Code change snippets
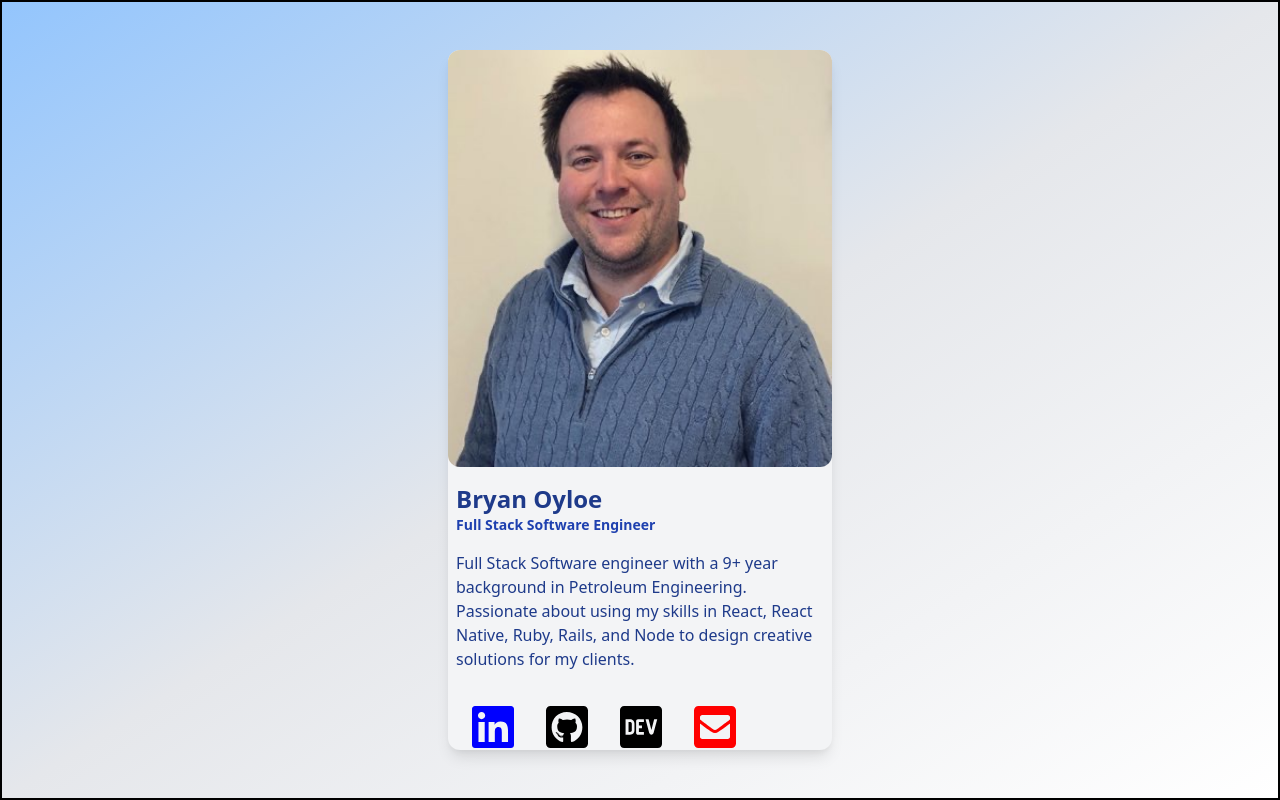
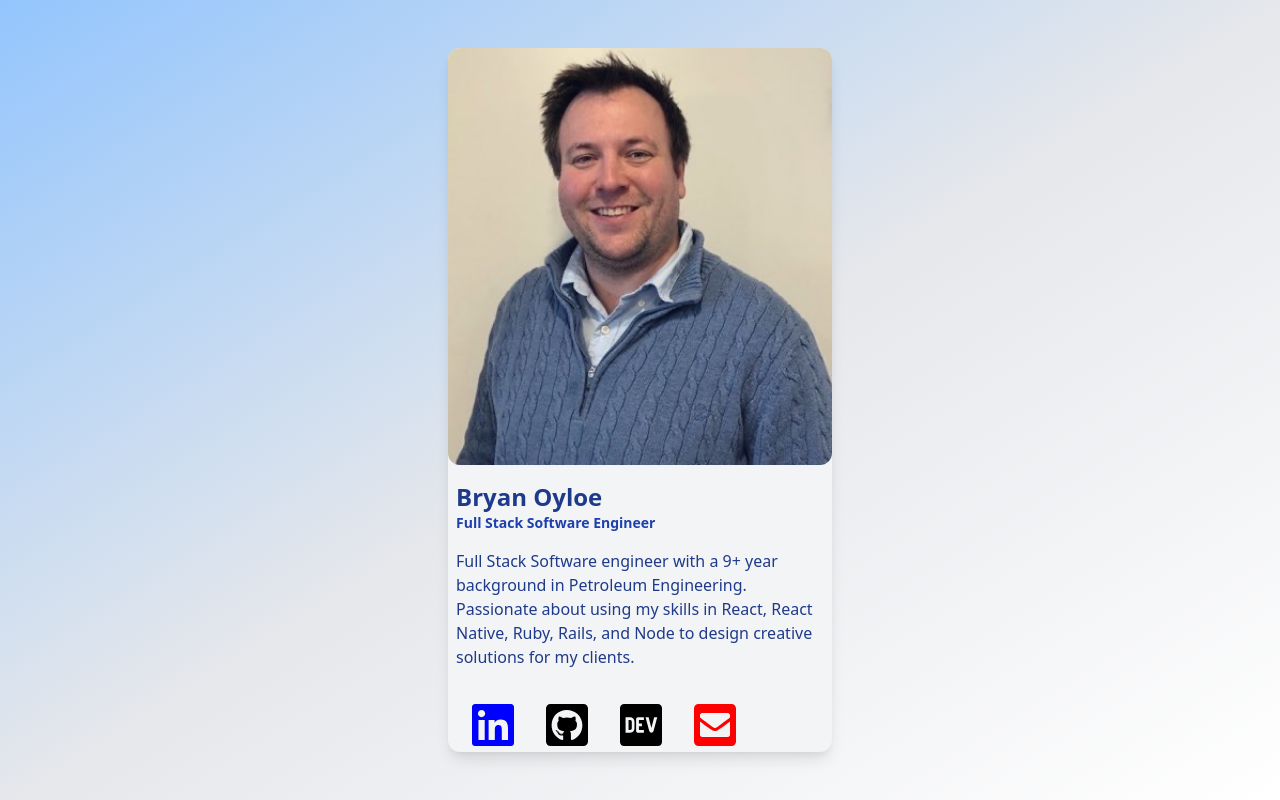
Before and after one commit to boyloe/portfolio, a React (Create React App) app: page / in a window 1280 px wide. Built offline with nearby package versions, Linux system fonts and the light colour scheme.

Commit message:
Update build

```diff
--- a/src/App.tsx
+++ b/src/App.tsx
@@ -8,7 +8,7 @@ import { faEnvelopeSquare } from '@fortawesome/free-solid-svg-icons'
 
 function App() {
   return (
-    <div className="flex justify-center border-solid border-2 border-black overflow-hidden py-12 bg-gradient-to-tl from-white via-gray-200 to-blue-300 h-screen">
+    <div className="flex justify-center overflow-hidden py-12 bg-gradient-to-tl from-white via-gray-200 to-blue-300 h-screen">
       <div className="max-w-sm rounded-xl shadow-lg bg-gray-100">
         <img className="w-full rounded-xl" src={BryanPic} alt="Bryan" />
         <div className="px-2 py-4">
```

◆ Work required: Check each line above for the word "from" and say how many have it, with nothing else.

◆ Response below: 3